**Task details**: Go through the records below and show every line with the string "Executor".
###
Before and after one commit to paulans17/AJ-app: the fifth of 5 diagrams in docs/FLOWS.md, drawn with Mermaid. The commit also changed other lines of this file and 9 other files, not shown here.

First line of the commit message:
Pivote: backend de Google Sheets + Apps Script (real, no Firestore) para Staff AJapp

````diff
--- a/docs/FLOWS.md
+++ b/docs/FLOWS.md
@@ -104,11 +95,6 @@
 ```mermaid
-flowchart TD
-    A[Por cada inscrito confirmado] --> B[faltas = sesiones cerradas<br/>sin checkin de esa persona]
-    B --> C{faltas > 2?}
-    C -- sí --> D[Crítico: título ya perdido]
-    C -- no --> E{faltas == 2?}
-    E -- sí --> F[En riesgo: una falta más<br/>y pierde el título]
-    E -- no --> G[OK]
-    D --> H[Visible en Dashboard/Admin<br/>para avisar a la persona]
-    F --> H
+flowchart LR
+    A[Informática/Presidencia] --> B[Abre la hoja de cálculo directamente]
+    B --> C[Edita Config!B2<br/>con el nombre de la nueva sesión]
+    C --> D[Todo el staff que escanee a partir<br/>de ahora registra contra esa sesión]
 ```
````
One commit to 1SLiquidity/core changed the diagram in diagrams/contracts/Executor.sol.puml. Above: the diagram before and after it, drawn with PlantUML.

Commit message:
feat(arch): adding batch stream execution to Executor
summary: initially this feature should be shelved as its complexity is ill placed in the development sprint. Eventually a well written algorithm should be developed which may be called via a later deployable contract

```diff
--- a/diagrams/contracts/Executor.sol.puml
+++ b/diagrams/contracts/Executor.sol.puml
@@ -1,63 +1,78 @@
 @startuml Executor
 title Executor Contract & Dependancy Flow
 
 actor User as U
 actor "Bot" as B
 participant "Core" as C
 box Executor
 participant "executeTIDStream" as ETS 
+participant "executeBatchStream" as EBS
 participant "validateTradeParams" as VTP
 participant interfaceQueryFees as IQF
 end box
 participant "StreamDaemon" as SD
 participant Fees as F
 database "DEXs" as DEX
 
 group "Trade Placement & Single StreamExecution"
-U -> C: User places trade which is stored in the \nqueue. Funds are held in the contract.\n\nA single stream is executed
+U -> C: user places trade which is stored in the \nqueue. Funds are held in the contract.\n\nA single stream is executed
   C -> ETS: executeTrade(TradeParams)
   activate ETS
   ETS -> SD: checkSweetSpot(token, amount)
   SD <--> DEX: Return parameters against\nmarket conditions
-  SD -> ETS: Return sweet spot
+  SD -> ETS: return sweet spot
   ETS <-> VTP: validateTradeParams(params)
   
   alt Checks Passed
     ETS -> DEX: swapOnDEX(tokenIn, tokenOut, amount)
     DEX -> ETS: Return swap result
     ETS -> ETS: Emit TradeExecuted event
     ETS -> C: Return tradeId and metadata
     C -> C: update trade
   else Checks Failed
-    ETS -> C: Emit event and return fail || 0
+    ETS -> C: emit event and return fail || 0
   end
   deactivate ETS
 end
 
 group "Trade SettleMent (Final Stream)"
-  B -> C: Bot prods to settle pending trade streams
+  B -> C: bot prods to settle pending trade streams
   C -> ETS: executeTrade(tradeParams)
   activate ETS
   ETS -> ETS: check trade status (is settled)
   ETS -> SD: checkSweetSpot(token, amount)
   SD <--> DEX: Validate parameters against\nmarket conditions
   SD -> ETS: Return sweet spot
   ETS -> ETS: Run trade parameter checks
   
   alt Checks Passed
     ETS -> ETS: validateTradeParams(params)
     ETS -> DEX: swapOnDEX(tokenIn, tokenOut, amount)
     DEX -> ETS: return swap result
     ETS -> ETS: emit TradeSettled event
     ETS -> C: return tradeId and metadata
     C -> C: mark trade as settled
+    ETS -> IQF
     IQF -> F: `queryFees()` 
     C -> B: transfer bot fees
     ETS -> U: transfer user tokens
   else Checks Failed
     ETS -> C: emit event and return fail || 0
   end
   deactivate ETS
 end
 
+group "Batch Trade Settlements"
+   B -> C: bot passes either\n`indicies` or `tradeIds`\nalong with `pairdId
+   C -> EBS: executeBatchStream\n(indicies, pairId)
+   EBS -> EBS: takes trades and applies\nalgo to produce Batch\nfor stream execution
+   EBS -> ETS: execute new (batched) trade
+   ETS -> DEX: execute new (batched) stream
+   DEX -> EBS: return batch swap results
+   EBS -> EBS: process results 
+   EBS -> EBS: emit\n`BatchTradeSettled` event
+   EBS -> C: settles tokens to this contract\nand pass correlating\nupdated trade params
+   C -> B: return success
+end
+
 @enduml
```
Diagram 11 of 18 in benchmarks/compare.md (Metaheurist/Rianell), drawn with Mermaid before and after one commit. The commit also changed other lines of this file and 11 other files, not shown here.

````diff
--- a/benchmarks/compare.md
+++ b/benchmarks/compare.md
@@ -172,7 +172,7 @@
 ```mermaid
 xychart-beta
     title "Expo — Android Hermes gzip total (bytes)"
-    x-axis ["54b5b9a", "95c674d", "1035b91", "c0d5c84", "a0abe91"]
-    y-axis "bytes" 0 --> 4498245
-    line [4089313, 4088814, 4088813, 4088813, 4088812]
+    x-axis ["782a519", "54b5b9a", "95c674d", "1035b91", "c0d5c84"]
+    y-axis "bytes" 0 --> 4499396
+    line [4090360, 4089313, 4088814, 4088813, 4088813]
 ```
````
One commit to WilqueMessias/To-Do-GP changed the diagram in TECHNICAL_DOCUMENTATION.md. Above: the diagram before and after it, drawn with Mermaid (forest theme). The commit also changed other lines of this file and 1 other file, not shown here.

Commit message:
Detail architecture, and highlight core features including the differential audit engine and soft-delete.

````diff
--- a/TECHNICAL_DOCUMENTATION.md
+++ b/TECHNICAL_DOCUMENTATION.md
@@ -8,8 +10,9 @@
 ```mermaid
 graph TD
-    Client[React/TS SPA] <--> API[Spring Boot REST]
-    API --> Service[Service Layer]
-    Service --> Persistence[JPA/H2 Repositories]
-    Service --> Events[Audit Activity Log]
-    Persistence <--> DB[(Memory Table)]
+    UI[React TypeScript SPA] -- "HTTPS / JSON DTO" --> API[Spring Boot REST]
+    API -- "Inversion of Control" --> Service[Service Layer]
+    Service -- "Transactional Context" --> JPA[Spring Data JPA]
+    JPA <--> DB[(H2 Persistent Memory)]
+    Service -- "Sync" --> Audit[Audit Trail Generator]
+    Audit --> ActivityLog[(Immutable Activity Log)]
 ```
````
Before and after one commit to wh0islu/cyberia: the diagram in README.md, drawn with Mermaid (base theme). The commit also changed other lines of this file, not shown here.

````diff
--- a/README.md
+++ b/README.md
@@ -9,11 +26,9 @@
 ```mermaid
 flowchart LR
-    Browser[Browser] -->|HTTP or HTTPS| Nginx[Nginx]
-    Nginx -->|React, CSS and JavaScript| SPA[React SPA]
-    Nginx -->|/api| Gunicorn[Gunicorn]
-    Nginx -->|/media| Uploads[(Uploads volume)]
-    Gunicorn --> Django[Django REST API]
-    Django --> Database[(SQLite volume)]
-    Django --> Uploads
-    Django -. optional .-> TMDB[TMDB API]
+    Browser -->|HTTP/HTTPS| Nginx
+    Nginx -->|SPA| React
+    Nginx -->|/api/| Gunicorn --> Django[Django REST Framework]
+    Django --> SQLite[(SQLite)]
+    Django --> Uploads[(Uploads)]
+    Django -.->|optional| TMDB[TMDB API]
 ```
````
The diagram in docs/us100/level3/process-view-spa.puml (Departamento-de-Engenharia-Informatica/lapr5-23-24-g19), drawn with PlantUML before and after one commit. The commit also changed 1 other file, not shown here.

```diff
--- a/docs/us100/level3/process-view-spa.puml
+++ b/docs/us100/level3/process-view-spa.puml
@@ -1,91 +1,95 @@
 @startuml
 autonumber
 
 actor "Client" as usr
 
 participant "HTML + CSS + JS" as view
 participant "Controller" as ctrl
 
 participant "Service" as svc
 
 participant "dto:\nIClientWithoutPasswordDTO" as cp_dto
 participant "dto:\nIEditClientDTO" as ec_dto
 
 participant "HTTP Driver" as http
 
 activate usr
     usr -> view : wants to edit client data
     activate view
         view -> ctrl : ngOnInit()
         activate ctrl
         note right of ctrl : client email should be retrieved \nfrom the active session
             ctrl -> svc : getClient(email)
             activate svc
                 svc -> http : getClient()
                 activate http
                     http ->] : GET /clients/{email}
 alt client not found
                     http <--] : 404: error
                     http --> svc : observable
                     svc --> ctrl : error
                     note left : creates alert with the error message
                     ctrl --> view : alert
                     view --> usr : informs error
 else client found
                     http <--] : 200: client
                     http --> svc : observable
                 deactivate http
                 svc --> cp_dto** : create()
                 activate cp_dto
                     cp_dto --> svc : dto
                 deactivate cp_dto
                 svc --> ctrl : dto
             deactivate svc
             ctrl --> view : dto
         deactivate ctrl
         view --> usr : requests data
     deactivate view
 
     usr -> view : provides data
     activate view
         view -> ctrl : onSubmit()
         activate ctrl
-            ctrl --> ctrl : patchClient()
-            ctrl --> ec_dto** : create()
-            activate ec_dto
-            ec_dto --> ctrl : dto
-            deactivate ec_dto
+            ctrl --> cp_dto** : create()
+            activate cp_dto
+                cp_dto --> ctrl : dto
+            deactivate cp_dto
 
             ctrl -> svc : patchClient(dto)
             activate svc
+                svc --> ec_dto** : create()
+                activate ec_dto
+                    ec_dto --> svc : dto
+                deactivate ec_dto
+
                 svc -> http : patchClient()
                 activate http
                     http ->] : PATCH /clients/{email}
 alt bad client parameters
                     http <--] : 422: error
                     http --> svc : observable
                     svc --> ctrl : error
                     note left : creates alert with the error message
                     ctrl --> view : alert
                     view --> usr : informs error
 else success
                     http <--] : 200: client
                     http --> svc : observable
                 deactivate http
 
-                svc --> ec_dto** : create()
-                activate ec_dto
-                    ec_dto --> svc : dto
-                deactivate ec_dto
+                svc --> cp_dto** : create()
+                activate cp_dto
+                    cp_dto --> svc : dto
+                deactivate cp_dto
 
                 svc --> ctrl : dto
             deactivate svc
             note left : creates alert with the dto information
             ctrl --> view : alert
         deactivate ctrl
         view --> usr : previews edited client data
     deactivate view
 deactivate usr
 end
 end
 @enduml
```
###
**Exercise solution**:
One commit to 1SLiquidity/core changed the diagram in diagrams/contracts/Executor.sol.puml. Above: the diagram before and after it, drawn with PlantUML.
feat(arch): adding batch stream execution to Executor
--- a/diagrams/contracts/Executor.sol.puml
+++ b/diagrams/contracts/Executor.sol.puml
 @startuml Executor
 title Executor Contract & Dependancy Flow
 box Executor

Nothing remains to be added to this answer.